Staying in Canada, growing independence
Growing that independence will be a key piece of the government’s agenda heading into 2020. Moe said there are three priorities; growing economic independence through opening international trade offices, financial independence with a balanced budget and third — looking for other areas to assert independence from Ottawa.
“We’ve talked about immigration independence and opportunities around collecting our own taxes,” Moe said.
“So this is where we’re going. This is where we have the opportunity to form our future, if you will.”
Moe is hopeful some frustration can be alleviated through renegotiating fiscal stabilization programs. At a recent meeting of Canada’s premiers, they agreed to push for this at the federal level.
Meili has been doing his own lobbying to the federal government. The Saskatchewan NDP leader has written to Ottawa requesting the carbon tax is removed from grain drying and lowering the threshold for farmers to apply for Agristability.

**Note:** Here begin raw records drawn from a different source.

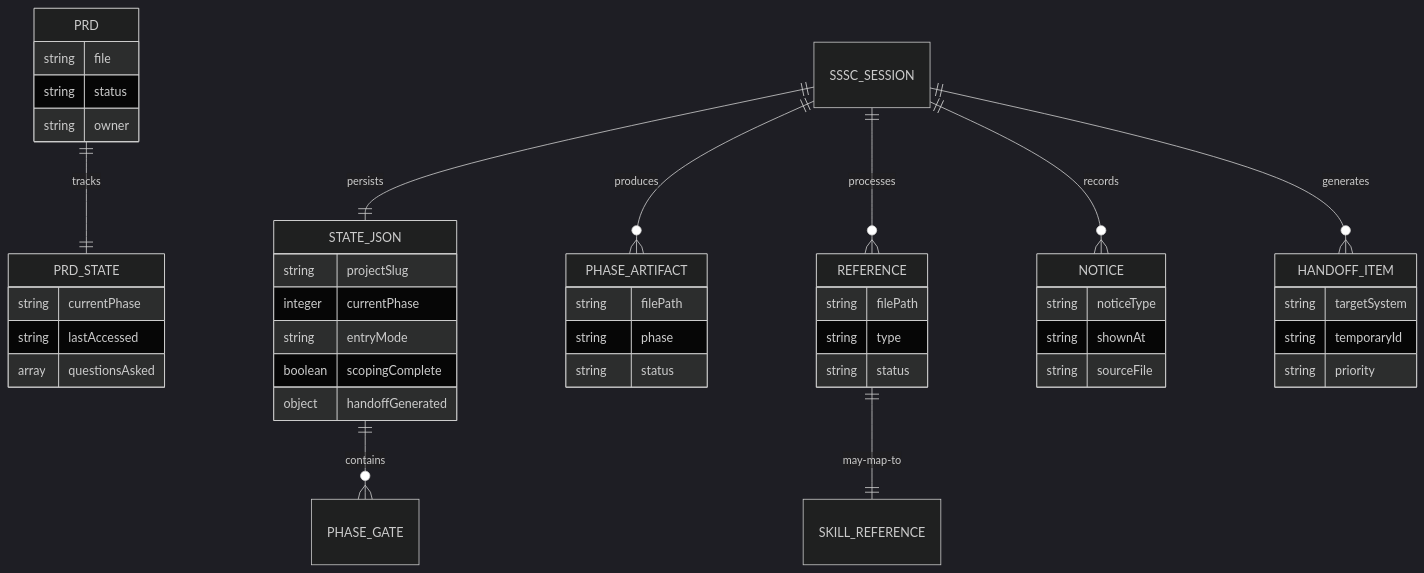
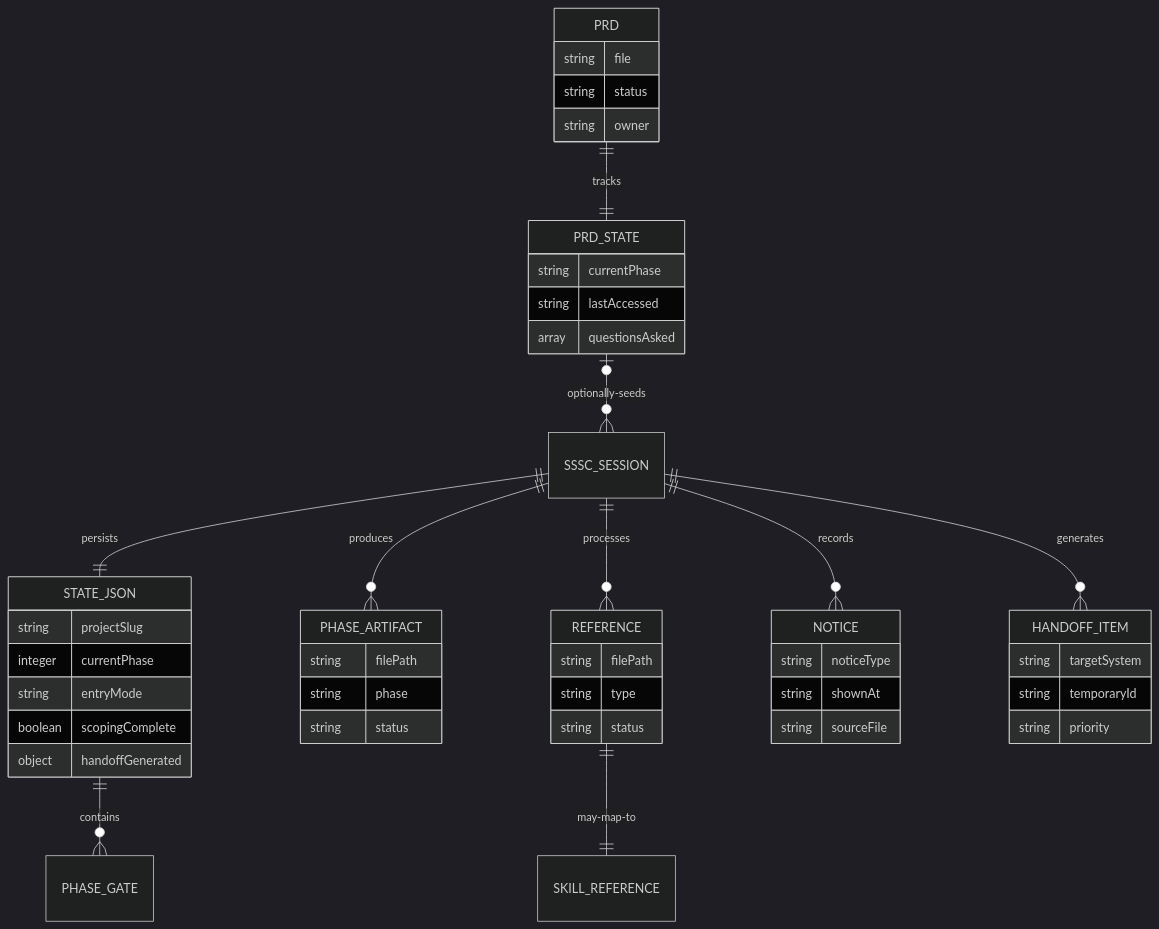
One commit to microsoft/hve-core changed the fourth of 5 diagrams in docs/planning/prds/sssc-planner.md. Above: the diagram before and after it, drawn with Mermaid (dark theme). The commit also changed other lines of this file and 4 other files, not shown here.

First line of the commit message:
fix(docs): address Mermaid accessibility review feedback

````diff
--- a/docs/planning/prds/sssc-planner.md
+++ b/docs/planning/prds/sssc-planner.md
@@ -213,51 +213,52 @@
 ```mermaid
 erDiagram
   accTitle: SSSC Session State and Artifact Model
-  accDescr: An SSSC session persists state, produces phase artifacts, processes references, records notices, generates handoff items, and optionally traces back to PRD state.
+  accDescr: PRD state can optionally seed an SSSC session. The session persists its own state, produces phase artifacts, processes references, records notices, and generates handoff items.
     PRD ||--|| PRD_STATE : tracks
+    PRD_STATE o|--o{ SSSC_SESSION : optionally-seeds
     SSSC_SESSION ||--|| STATE_JSON : persists
     SSSC_SESSION ||--o{ PHASE_ARTIFACT : produces
     SSSC_SESSION ||--o{ REFERENCE : processes
     SSSC_SESSION ||--o{ NOTICE : records
     SSSC_SESSION ||--o{ HANDOFF_ITEM : generates
     STATE_JSON ||--o{ PHASE_GATE : contains
     REFERENCE ||--|| SKILL_REFERENCE : may-map-to
 
     PRD {
       string file
       string status
       string owner
     }
     PRD_STATE {
       string currentPhase
       string lastAccessed
       array questionsAsked
     }
     STATE_JSON {
       string projectSlug
       integer currentPhase
       string entryMode
       boolean scopingComplete
       object handoffGenerated
     }
     PHASE_ARTIFACT {
       string filePath
       string phase
       string status
     }
     REFERENCE {
       string filePath
       string type
       string status
     }
     NOTICE {
       string noticeType
       string shownAt
       string sourceFile
     }
     HANDOFF_ITEM {
       string targetSystem
       string temporaryId
       string priority
     }
 ```
````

Heading into 2020, Meili said he’ll keep pushing the government to shift focus away from Ottawa to provincial issues like health care, northern suicides and mental health resources.
“It’s always about politics and division, pointing fingers elsewhere,” Meili said.
“The carbon pricing is a great example. We have now a carbon tax that was designed in Ottawa instead of a plan that works for Saskatchewan. That’s because there’s been such an all or nothing, pointing fingers, putting politics before the needs of Saskatchewan people approach from Moe and the Sask. Party.”
Saskatchewan has one last carbon tax challenge in the Supreme Court of Canada. That hearing is expected to be heard on March 17 and 18.
The federal pollution backstop has helped ignite the current division between the Saskatchewan and federal governments.
Moe maintains he is disappointed in his meeting with Trudeau shortly after the election, but he’s hopeful the province can build a more collaborative relationship with
Ottawa through Deputy Prime Minister Chrystia Freeland.
“We have not all of the answers, but we have some of the answers here in Saskatchewan, and that needs to be recognized. Some of that work our industries have done needs to be recognized, and that’s an example of where we can certainly move forward together, but we need to sit down and be able to move a little bit,” Moe said.